Minerals are inert
substances that occur in our diet. Humans require many of them for
normal functioning, growth and development. Minerals support our
life in a variety of ways including skeletal structure, cell growth
and energy production. During pregnancy and lactation, a mother's
need for many minerals increases, but a few demand special attention.
If intake or body stores of these precious minerals is deficient,
problems for both mother and baby can result.
Minerals that require extra attention during pregnancy include iron and zinc.
Here is a summary of what's currently known about these nutrients,
along with a few good food sources. The best way to maximize your
intake of minerals is to get them from foods, but at times supplementation
may be necessary.
Minerals in Pregnancy
is a time of growth of new maternal and fetal tissues. In
order to support this growth, blood volume and contents must
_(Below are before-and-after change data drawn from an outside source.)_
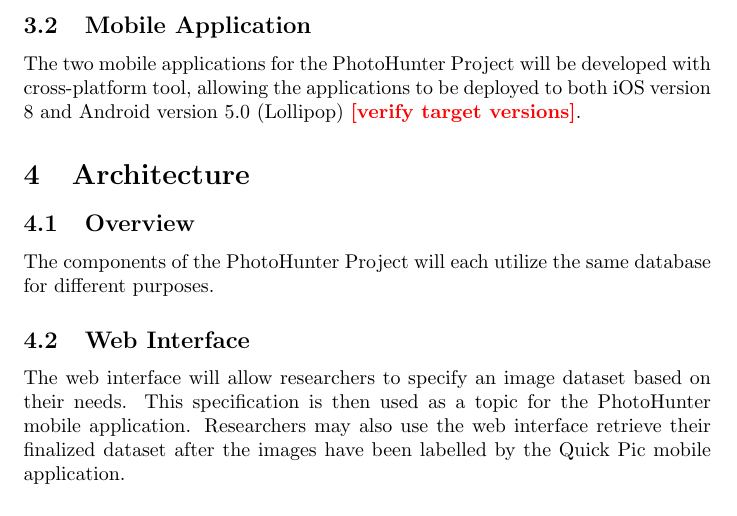
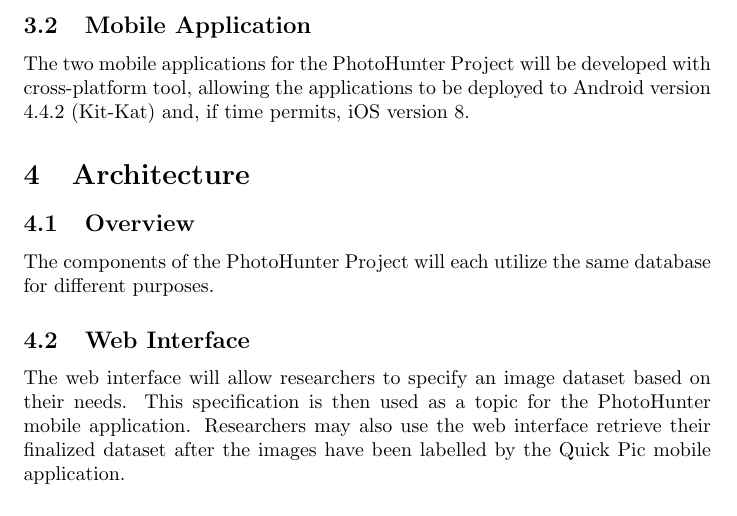
Before and after one commit to QuesoTech/PhotoHunter, a LaTeX document (docs/requirements/req.tex): part of page 3 of 7, cut so that both start at the same text. Compiled offline with pdfLaTeX.

Commit message:
editing the requirements doc

```diff
--- a/docs/requirements/req.tex
+++ b/docs/requirements/req.tex
@@ -89,9 +89,8 @@ responsive design to accommodate users visiting on a mobile device's browser.
 
 \subsection{Mobile Application}
 The two mobile applications for the PhotoHunter Project will be developed with
-cross-platform tool, allowing the applications to be deployed to both
-iOS version 8 and Android version 5.0 (Lollipop) \todo{verify target
-versions}.
+cross-platform tool, allowing the applications to be deployed to Android
+version 4.4.2 (Kit-Kat) and, if time permits, iOS version 8.
 
 \section{Architecture}
 
```
Also changed, not shown: docs/requirements/Makefile.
grow to help feed these tissues, including red blood cells.
Further, about one-third of your iron stores will be passed
on to your developing baby to form its blood and to be stored
for future use.
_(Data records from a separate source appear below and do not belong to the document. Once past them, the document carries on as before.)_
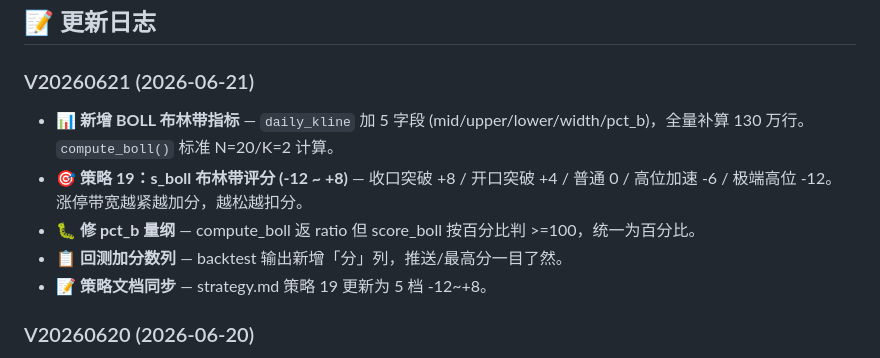
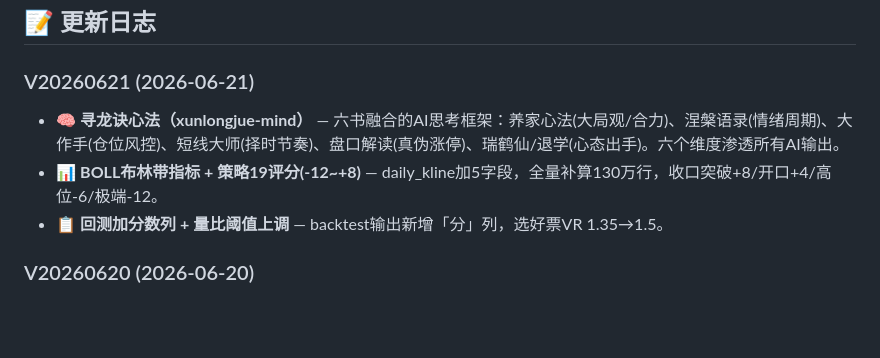
Before and after one commit to 68110923/xunlongjue_doc, a Markdown page: README.md, the part around the change. GitHub-like rendering; blank space fills up the shorter version.

Commit message:
auto sync: 2026-06-21

```diff
--- a/README.md
+++ b/README.md
@@ -272,11 +272,9 @@
 ## 📝 更新日志
 
 ### V20260621 (2026-06-21)
-- 📊 **新增 BOLL 布林带指标** — `daily_kline` 加 5 字段 (mid/upper/lower/width/pct_b)，全量补算 130 万行。`compute_boll()` 标准 N=20/K=2 计算。
-- 🎯 **策略 19：s_boll 布林带评分 (-12 ~ +8)** — 收口突破 +8 / 开口突破 +4 / 普通 0 / 高位加速 -6 / 极端高位 -12。涨停带宽越紧越加分，越松越扣分。
-- 🐛 **修 pct_b 量纲** — compute_boll 返 ratio 但 score_boll 按百分比判 >=100，统一为百分比。
-- 📋 **回测加分数列** — backtest 输出新增「分」列，推送/最高分一目了然。
-- 📝 **策略文档同步** — strategy.md 策略 19 更新为 5 档 -12~+8。
+- 🧠 **寻龙诀心法（xunlongjue-mind）** — 六书融合的AI思考框架：养家心法(大局观/合力)、涅槃语录(情绪周期)、大作手(仓位风控)、短线大师(择时节奏)、盘口解读(真伪涨停)、瑞鹤仙/退学(心态出手)。六个维度渗透所有AI输出。
+- 📊 **BOLL布林带指标 + 策略19评分(-12~+8)** — daily_kline加5字段，全量补算130万行，收口突破+8/开口+4/高位-6/极端-12。
+- 📋 **回测加分数列 + 量比阈值上调** — backtest输出新增「分」列，选好票VR 1.35→1.5。
 
 ### V20260620 (2026-06-20)
 - 🏗️ **mp/backtest 统一重构** — 闸+评分抽成 `score_candidates()` 搬至 `hermes_stock_lib`，mp 和 backtest 调同一函数。删 backtest 旧数据兜底逻辑，补 market_coeff。验证 0618 日 13 只候选逐行一致。
```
the most common causes of anemia during pregnancy is iron
deficiency. Anemia is the reduced ability of the blood to
carry oxygen to your body's cells and the growing baby. To
support these needs, the Recommended Dietary Allowance (RDA)
has been set at 30 milligrams (mg) per day during the second
and third trimesters of pregnancy.
hard to get enough iron from your diet to support a pregnancy
and iron supplementation may be necessary. Major dietary sources
of iron include liver, kidneys, red meat, poultry, eggs, peas,
legumes (dried beans), dried fruits, dark green leafy vegetables,
enriched breads and cereals. The iron contained in plant foods
is best absorbed when a vitamin
C rich food is eaten at the same meal.
is important for the synthesis of DNA and is active in a number
of enzyme pathways required for cell division and growth. The
RDA for Zinc during pregnancy is only slightly elevated at 15
mg. Major dietary sources of Zinc include meat, liver, shell
fish, milk, whole grains and wheat germ.